The Bansenshukai (Sea of Myriad Rivers Merging) is a multi-volume secret written transmission (densho) of Iga and Koga Ninjutsu. It was compiled by Fujibayashi Yasutake (also, Yasuyoshi) of Iga in the fourth year of En’o (1676). The Bansenshukai collection includes one volume of introduction, question and answer section, and a table of contents; two volumes on thought and philosophy; four volumes on leadership; three volumes on Yo; five volumes on In; two volumes on astrology; and five volumes on weapons. The Koga version has twenty two chapters bound in ten volumes with an additional one volume. The Iga version has twenty two chapters bound in twelve volumes with additional four chapters in four volumes attached to it.
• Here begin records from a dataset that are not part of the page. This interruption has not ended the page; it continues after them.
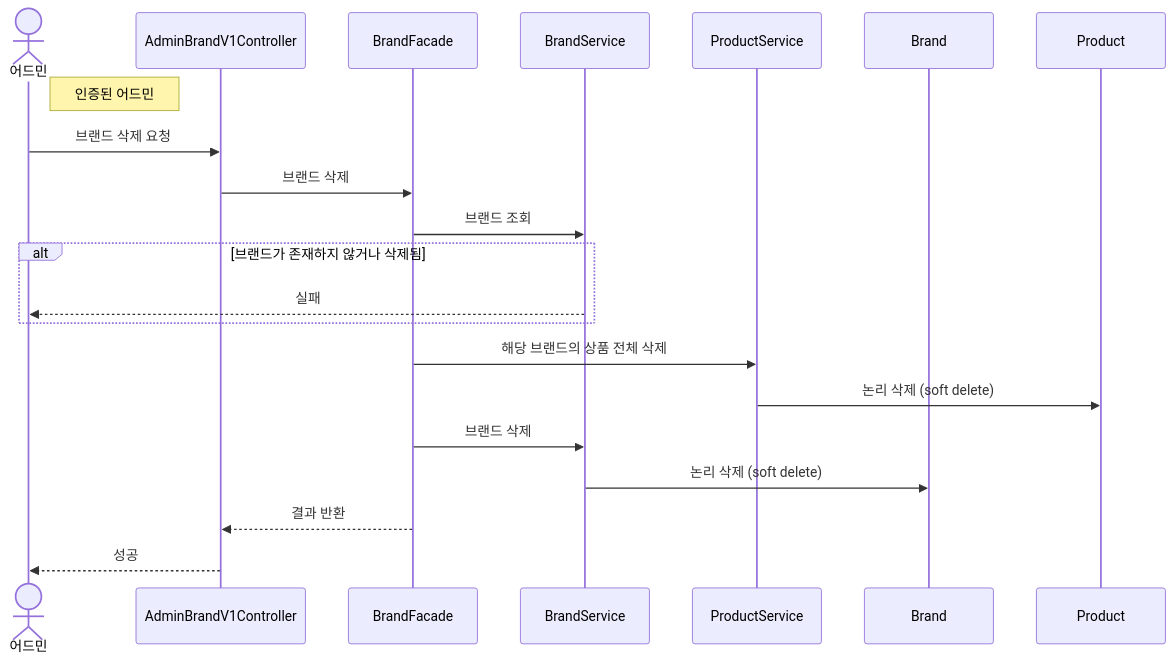
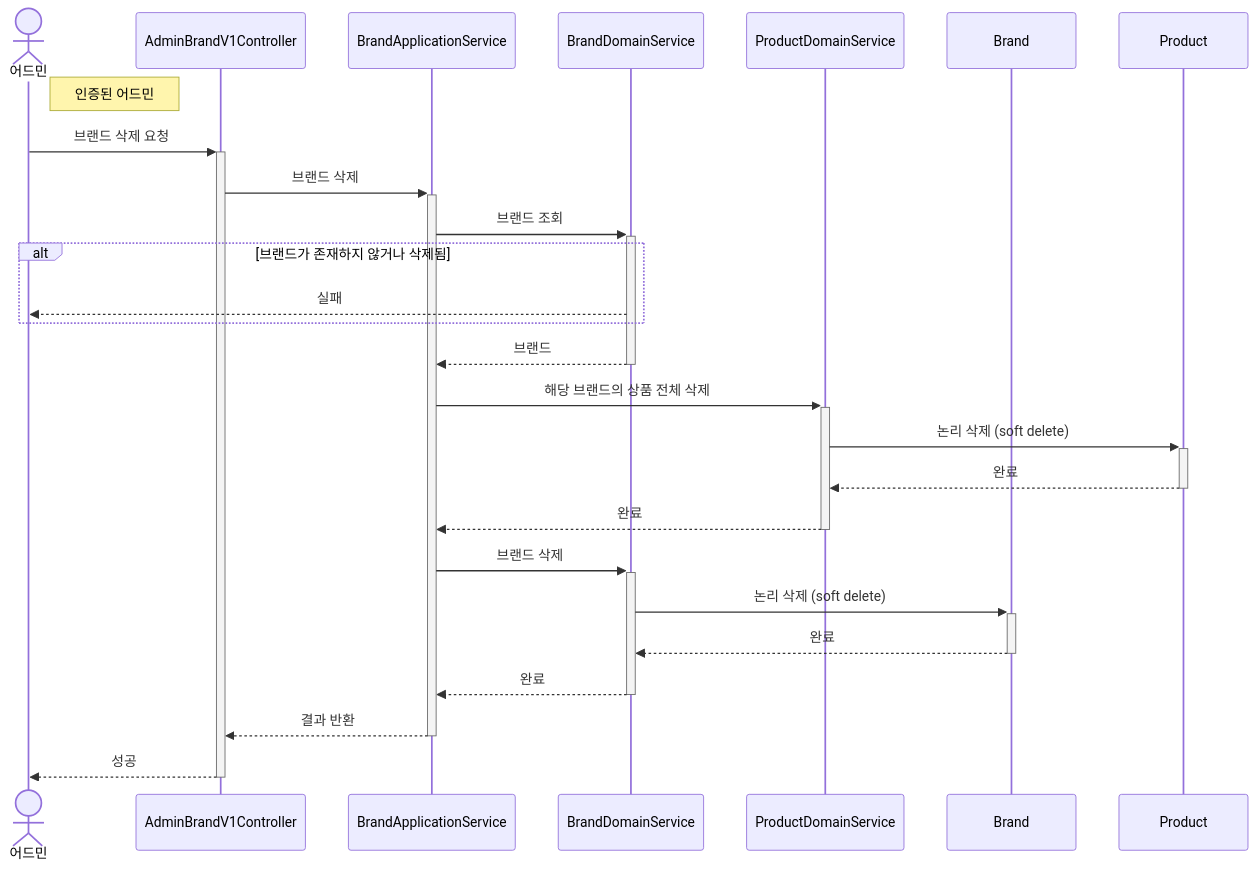
Before and after one commit to Loopers-dev-lab/loop-pack-be-l2-vol3-java: the fifth of 5 diagrams in .docs/02-sequence-diagrams.md, drawn with Mermaid. The commit also changed other lines of this file and 79 other files, not shown here.

````diff
--- a/.docs/02-sequence-diagrams.md
+++ b/.docs/02-sequence-diagrams.md
@@ -154,29 +236,34 @@
 ```mermaid
 sequenceDiagram
     actor 어드민
     participant AdminBrandV1Controller
-    participant BrandFacade
-    participant BrandService
-    participant ProductService
+    participant BrandApplicationService
+    participant BrandDomainService
+    participant ProductDomainService
     participant Brand
     participant Product
 
     Note right of 어드민: 인증된 어드민
 
-    어드민->>AdminBrandV1Controller: 브랜드 삭제 요청
-    AdminBrandV1Controller->>BrandFacade: 브랜드 삭제
+    어드민->>+AdminBrandV1Controller: 브랜드 삭제 요청
+    AdminBrandV1Controller->>+BrandApplicationService: 브랜드 삭제
 
-    BrandFacade->>BrandService: 브랜드 조회
+    BrandApplicationService->>+BrandDomainService: 브랜드 조회
     alt 브랜드가 존재하지 않거나 삭제됨
-        BrandService-->>어드민: 실패
+        BrandDomainService-->>어드민: 실패
     end
+    BrandDomainService-->>-BrandApplicationService: 브랜드
 
-    BrandFacade->>ProductService: 해당 브랜드의 상품 전체 삭제
-    ProductService->>Product: 논리 삭제 (soft delete)
+    BrandApplicationService->>+ProductDomainService: 해당 브랜드의 상품 전체 삭제
+    ProductDomainService->>+Product: 논리 삭제 (soft delete)
+    Product-->>-ProductDomainService: 완료
+    ProductDomainService-->>-BrandApplicationService: 완료
 
-    BrandFacade->>BrandService: 브랜드 삭제
-    BrandService->>Brand: 논리 삭제 (soft delete)
+    BrandApplicationService->>+BrandDomainService: 브랜드 삭제
+    BrandDomainService->>+Brand: 논리 삭제 (soft delete)
+    Brand-->>-BrandDomainService: 완료
+    BrandDomainService-->>-BrandApplicationService: 완료
 
-    BrandFacade-->>AdminBrandV1Controller: 결과 반환
-    AdminBrandV1Controller-->>어드민: 성공
+    BrandApplicationService-->>-AdminBrandV1Controller: 결과 반환
+    AdminBrandV1Controller-->>-어드민: 성공
 ```
````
The Bansenshukai is a written transmission of philosophy, military strategy and tactics, astrology and weapons that are identified specifically with Ninjutsu. Although the author of the Bansenshukai was influenced by Chinese thought, and even indicates a connection to Chinese military traditions, he presents the material as the ultimate accumulation and perfection of Ninjutsu knowledge–as the name Bansenshukai itself suggests.
The title of this compendium–“Bansenshukai”–has been translated for many years as “Ten Thousand Rivers Flow Into the Sea,” and while some writers still use this translation, it is not what the author had intended for the work. When I began to translate the Bansenshukai during the late 90s, this mis-translation immediately caught my attention for its lack of meaning, and being more of a simple statement rather than a title. Then, when I first translated it as “Sea of Myriad Rivers Merging,” my first consideration was the influence of Chinese texts, which means that it has to be translated to Japanese before translating it to English. The second consideration, which carries much more weight, is an explanation within the text about its philosophy–being a collection of knowledge from many sources. Thus the compendium is a sea of knowledge filled by information from many resource rivers.
The original hand written text of the Bansenshukai does not exist anymore. Instead, there are original copies were produced from the original by individuals during the Edo period. We cannot tell whether the current “original copies” are texts copied directly from the original, or are copies of copies. This is not unusual for texts meant to have a wide circulation, similar to many other important texts of which only copies are left.
A limited number of faximiles of a hand written copy of the Bansenshukai were offered to the public after WW2, but the publisher stopped producing more copies and there are none available for purchase. For those interested in reading the Bansenshukai in its original language (a form of Japanized Chinese called kanbun), some major national and university libraries hold a copy of the collection. Selected translations of the Bansenshukai published in this site were made from a faximile copy (eishahon) of the original text.
Military affairs are of vital importance to the state. It is the way of life and death, existence and cessation. It is an important matter for the welfare of the state. It is not a small matter. The meaning of that should be contemplated with calm and caution. Do not treat it lightly.
Therefore, we shall first specify the details, clarify the five matters and seven stratagems, and grasp the essence of a person’s heart. Then, draw up a strategy, and use it in a correct and effective way. The five matters are, wisdom, virtue, sincerity, valor, and austerity. These are not different from the three efficacies–heaven, earth and man.
Even if you attack a huge army with mere one thousand soldiers, in one hundred battles you can be victorious one hundred times, and you shall not be in peril.
*In this section, and the one below, the author borrows heavily from Chinese sources, namely, the Sun Tzu. However, this is not unusual for seventeenth-century military scholarship.